Sunday, November 04, 2007

3,000 refugees return to Baghdad

I guess we all can agree now that the surge is working and making Iraq safer for the refugees to return. I wonder when Reid will apologize to the troops and admit he was wrong.

In a dramatic turnaround, more than 3,000 Iraqi families driven out of their Baghdad neighborhoods have returned to their homes in the past three months as sectarian violence has dropped, the government said Saturday.

Saad al-Azawi, his wife and four children are among them. They fled to Syria six months ago, leaving behind what had become one of the capital's more dangerous districts—west Baghdad's largely Sunni Khadra region.

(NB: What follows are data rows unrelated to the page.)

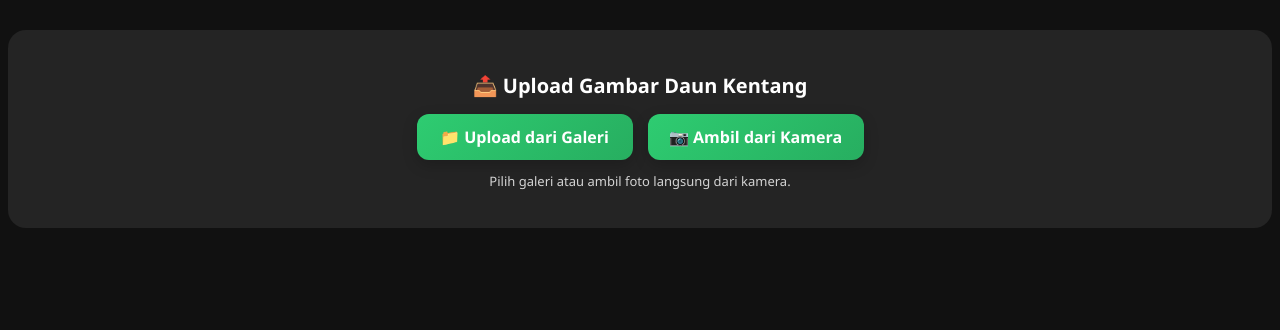
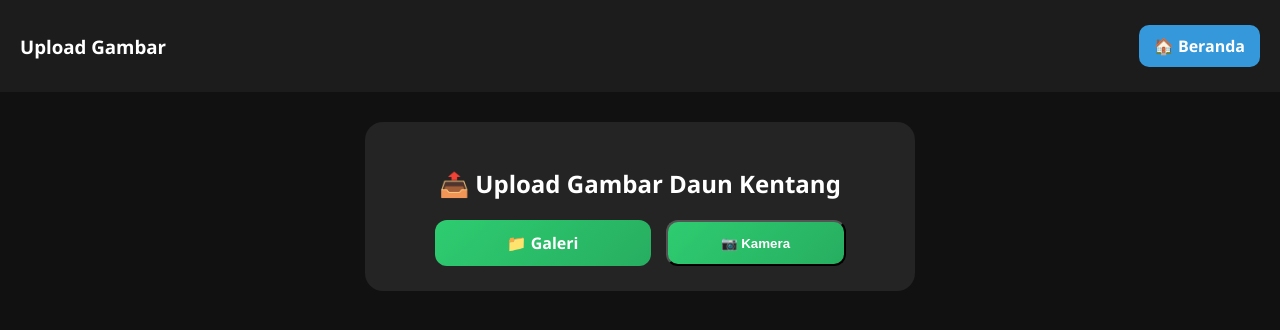
Before and after one commit to Eltinenjelinaleisubun/deteksi-daun-kentang, a Flask app: page /detect in a window 1280 px wide. Shown: the top 330 px of the page. Run offline with Flask 3, Linux system fonts and the light colour scheme; the visitor is signed in with stand-in values (Sample User, id 1).

Commit message:
update upload kamera dan galeri

```diff
--- a/templates/detect.html
+++ b/templates/detect.html
@@ -8,36 +8,54 @@
 
 <style>
 
-/* ================= CONTAINER ================= */
+/* ===== BODY ===== */
+body{
+    background:#111;
+    font-family:Segoe UI, sans-serif;
+    color:white;
+    margin:0;
+}
 
+/* ===== TOP NAV ===== */
+.topbar{
+    display:flex;
+    justify-content:space-between;
+    align-items:center;
+    padding:15px 20px;
+    background:#1c1c1c;
+}
+
+.home-btn{
+    background:#3498db;
+    color:white;
+    padding:10px 15px;
+    border-radius:10px;
+    text-decoration:none;
+    font-weight:bold;
+}
+
+.home-btn:hover{
+    background:#2980b9;
+}
+
+/* ===== UPLOAD SECTION ===== */
 .upload-section{
-    margin-top:30px;
+    margin:30px auto;
     padding:25px;
     background:rgba(255,255,255,0.08);
     border-radius:18px;
     text-align:center;
-    font-family:Segoe UI, sans-serif;
-    color:white;
+    width:90%;
+    max-width:500px;
 }
-
-/* ================= TITLE ================= */
-
-.upload-section h2{
-    margin-bottom:15px;
-    font-size:20px;
-}
-
-/* ================= BUTTON AREA ================= */
 
 .upload-buttons{
     display:flex;
     gap:15px;
     justify-content:center;
     flex-wrap:wrap;
-    margin-top:10px;
+    margin-top:15px;
 }
-
-/* ================= BUTTON STYLE ================= */
 
 .upload-btn{
     background:linear-gradient(135deg,#2ecc71,#27ae60);
@@ -46,38 +64,66 @@
     border-radius:12px;
     cursor:pointer;
     font-weight:bold;
-    transition:0.3s;
     min-width:180px;
-    display:inline-block;
     text-align:center;
-    box-shadow:0 5px 15px rgba(0,0,0,0.2);
 }
 
-.upload-btn:hover{
-    transform:scale(1.05);
-    background:linear-gradient(135deg,#27ae60,#219150);
+/* ===== CAMERA MODAL ===== */
+.camera-box{
+    display:none;
+    position:fixed;
+    top:0;
+    left:0;
+    width:100%;
+    height:100%;
+    background:black;
+    flex-direction:column;
+    align-items:center;
+    justify-content:center;
 }
 
-/* ================= NOTE ================= */
-
-.upload-note{
-    margin-top:12px;
-    font-size:13px;
-    opacity:0.8;
+video{
+    width:90%;
+    max-width:500px;
+    border-radius:10px;
 }
 
-body{
-    background:#111;
+.camera-controls{
+    margin-top:15px;
+    display:flex;
+    gap:10px;
+}
+
+.btn{
+    padding:10px 15px;
+    border:none;
+    border-radius:10px;
+    cursor:pointer;
+    font-weight:bold;
+}
+
+.close-btn{
+    background:red;
+    color:white;
+}
+
+.capture-btn{
+    background:green;
+    color:white;
 }
 
 </style>
-
 </head>
 
 <body>
 
-<!-- ================= UPLOAD SECTION ================= -->
+<!-- ===== TOP BAR ===== -->
+<div class="topbar">
+    <h3>Upload Gambar</h3>
+    <a href="/" class="home-btn">🏠 Beranda</a>
+</div>
 
+<!-- ===== UPLOAD ===== -->
 <div class="upload-section">
 
     <h2>📤 Upload Gambar Daun Kentang</h2>
@@ -86,30 +132,70 @@ body{
 
         <!-- GALERI -->
         <label class="upload-btn">
-            📁 Upload dari Galeri
-            <input type="file"
-                   name="image"
-                   accept="image/*"
-                   style="display:none;">
+            📁 Galeri
+            <input type="file" accept="image/*" style="display:none;">
         </label>
 
         <!-- KAMERA -->
-        <label class="upload-btn">
-            📷 Ambil dari Kamera
-            <input type="file"
-                   name="image"
-                   accept="image/*"
-                   capture="environment"
-                   style="display:none;">
-        </label>
+        <button class="upload-btn" onclick="openCamera()">
+            📷 Kamera
+        </button>
 
     </div>
 
-    <p class="upload-note">
-        Pilih galeri atau ambil foto langsung dari kamera.
-    </p>
+</div>
+
+<!-- ===== CAMERA MODAL ===== -->
+<div class="camera-box" id="cameraBox">
+
+    <video id="video" autoplay></video>
+
+    <div class="camera-controls">
+
+        <button class="btn capture-btn" onclick="capture()">
+            Ambil Foto
+        </button>
+
+        <button class="btn close-btn" onclick="closeCamera()">
+            Tutup Kamera
+        </button>
+
+    </div>
 
 </div>
 
+<script>
+
+let stream;
+
+async function openCamera(){
+    const video = document.getElementById("video");
+    const box = document.getElementById("cameraBox");
+
+    stream = await navigator.mediaDevices.getUserMedia({
+        video: { facingMode: "environment" }
+    });
+
+    video.srcObject = stream;
+    box.style.display = "flex";
+}
+
+function closeCamera(){
+    const video = document.getElementById("video");
+
+    if(stream){
+        stream.getTracks().forEach(track => track.stop());
+    }
+
+    video.srcObject = null;
+    document.getElementById("cameraBox").style.display = "none";
+}
+
+function capture(){
+    alert("Fitur capture bisa disambungkan ke backend Flask nanti 👍");
+}
+
+</script>
+
 </body>
 </html>
```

The family had been living inside a vicious and bloody turf battle between al-Qaida in Iraq and Mahdi Army militiamen. But Azawi said things began changing, becoming more peaceful, in August when radical anti-American Shiite cleric Muqtada al-Sadr ordered his Mahdi Army fighters to stand down nationwide.

About the same time, the Khadra neighborhood Awakening Council rose up against brutal al-Qaida control—the imposition of its austere interpretation of Islam, along with the murder and torture of those who would not comply.

The uprising originated in Iraq's west and flowed into the capital. Earlier this year, the Sunni tribes and clans in the vast Anbar province began their own revolt and have successfully rid the largely desert region of al-Qaida control.

At one point the terrorist group virtually controlled Anbar, often with the complicity of the vast Sunni majority who welcomed the outsiders in their fight against American forces.

But, U.S. officials say, al-Qaida overplayed its hand with Iraq's Sunnis, who practice a moderate version of Islam. American forces were quick to capitalize on the upheaval, welcoming former Sunni enemies as colleagues in securing what was once the most dangerous region of the country.

And as 30,000 additional U.S. forces arrived for the crackdown in Baghdad and central Iraq, the American commander, Gen. David Petraeus, began stationing many of them in neighborhood outposts. The mission was not only to take back control but to foster neighborhood groups like the one in Khadra to shake off al-Qaida's grip.

The 40-year-old al-Azawi, who has gone back to work managing a car service, said relatives and friends persuaded him to bring his family home.